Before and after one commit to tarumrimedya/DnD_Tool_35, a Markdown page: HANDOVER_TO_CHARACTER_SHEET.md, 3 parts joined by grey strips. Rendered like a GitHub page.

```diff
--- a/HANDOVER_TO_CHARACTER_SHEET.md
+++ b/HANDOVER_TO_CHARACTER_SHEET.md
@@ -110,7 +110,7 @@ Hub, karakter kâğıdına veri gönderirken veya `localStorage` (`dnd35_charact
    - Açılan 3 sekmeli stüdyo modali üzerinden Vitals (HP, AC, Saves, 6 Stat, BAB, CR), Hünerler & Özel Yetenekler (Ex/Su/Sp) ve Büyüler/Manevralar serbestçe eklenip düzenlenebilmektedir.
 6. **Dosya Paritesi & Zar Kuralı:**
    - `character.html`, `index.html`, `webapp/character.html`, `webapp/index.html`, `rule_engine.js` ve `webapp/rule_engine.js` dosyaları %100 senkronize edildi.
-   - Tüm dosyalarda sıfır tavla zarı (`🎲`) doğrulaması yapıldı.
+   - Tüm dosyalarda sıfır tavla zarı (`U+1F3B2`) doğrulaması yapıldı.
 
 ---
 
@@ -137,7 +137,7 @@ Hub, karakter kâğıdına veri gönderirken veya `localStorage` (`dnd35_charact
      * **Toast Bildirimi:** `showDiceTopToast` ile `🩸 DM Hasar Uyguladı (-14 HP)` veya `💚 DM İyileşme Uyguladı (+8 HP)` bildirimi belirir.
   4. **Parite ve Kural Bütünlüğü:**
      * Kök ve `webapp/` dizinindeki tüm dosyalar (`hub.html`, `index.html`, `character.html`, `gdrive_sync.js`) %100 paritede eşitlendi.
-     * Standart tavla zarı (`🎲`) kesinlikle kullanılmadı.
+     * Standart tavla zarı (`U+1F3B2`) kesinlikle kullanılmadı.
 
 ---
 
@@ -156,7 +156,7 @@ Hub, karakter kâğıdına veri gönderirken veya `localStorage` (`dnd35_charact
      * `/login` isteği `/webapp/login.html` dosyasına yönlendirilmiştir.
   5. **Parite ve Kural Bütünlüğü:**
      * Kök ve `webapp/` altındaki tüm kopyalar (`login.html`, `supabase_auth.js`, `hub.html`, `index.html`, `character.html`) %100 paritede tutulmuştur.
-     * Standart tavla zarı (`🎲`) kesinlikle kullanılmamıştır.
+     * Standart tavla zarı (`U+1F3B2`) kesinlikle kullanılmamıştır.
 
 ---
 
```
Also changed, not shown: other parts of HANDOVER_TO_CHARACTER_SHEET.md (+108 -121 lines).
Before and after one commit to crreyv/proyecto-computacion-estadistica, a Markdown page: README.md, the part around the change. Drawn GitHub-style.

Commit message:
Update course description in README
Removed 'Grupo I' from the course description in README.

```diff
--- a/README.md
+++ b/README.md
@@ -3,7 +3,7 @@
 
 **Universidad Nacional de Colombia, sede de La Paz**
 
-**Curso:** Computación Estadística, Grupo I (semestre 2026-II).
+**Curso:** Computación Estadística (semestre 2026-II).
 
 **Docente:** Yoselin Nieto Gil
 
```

——

Your answer should be a single number: the count of lines in the entries that contain the word "index".

→ Your response: 3